|Holes in the Circular Economy: WEEE Leakage from Europe.A Report of the e-Trash Transparency Project||Basel Action Network, 2018: The report reveals the findings of a two-year study in 10 EU countries (Austria, Belgium, Denmark, Germany, Hungary, Ireland, Italy, Poland, Spain, and the UK ) that followed 314 old computers, printers, and monitors in which GPS Trackers had been secretly installed to determine the rate and flows of "leakage" from the EU of consumer-generated WEEE. 19 (6%) of the tracked scrap equipment was exported to the countries of Ghana, Hong Kong, Nigeria, Pakistan, Tanzania, Thailand, and Ukraine, outside of the EU; the flows discovered, if extrapolated, would total 352,474 metric tonnes per annum, moving from the EU to developing countries.
Author(s): Jim Puckett; Chris Brandt; and Hayley Palmer.
Export/transboundary shipment of “used goods”

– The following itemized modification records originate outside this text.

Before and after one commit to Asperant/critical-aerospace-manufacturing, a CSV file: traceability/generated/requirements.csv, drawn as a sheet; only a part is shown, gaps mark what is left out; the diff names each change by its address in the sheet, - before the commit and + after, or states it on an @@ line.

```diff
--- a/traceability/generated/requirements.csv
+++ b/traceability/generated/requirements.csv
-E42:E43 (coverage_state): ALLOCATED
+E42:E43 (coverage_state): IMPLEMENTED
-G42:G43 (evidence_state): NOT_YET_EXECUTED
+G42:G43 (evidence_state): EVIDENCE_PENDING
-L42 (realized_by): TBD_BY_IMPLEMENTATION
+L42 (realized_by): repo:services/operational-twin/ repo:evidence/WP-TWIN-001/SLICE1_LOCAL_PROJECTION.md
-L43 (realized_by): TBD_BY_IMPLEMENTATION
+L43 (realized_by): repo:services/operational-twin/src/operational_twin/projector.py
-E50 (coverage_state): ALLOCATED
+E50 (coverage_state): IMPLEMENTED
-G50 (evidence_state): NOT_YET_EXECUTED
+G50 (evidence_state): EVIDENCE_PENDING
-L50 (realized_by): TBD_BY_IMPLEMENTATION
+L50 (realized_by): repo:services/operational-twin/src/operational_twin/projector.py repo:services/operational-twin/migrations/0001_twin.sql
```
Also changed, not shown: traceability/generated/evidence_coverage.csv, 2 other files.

|Lebensministerium, Austria, 2014: The classification as waste or nonwaste depends essentially on the EU legislation on waste, implemented in the Austrian Federal Waste Management Act (“Abfallwirtschaftsgesetz 2002”). This manual provides information – based on current legislation - on the distinction between waste and non-waste and offers guidance on how to comply with the relevant environmental legislation or respectively the WEEEOrdinance with regard to transboundary shipments of used electric and electronic equipment (EEE).|
|TransWaste Project||European Regional Development Fund-ERDF, 2012: The project is about the formalisation of informal sector activities in collection and transboundary shipment of wastes in and to Central and Eastern Europe. Using a multi-stakeholder approach a set of recommendations have been developed such as the implementation of a Transnational Action Plan concerning the handling with informal waste activities the development of a Business Plan for an enterprise to integrate informal waste pickers and formalise their work as well as the integration of informal waste pickers into the existing formal waste collection.|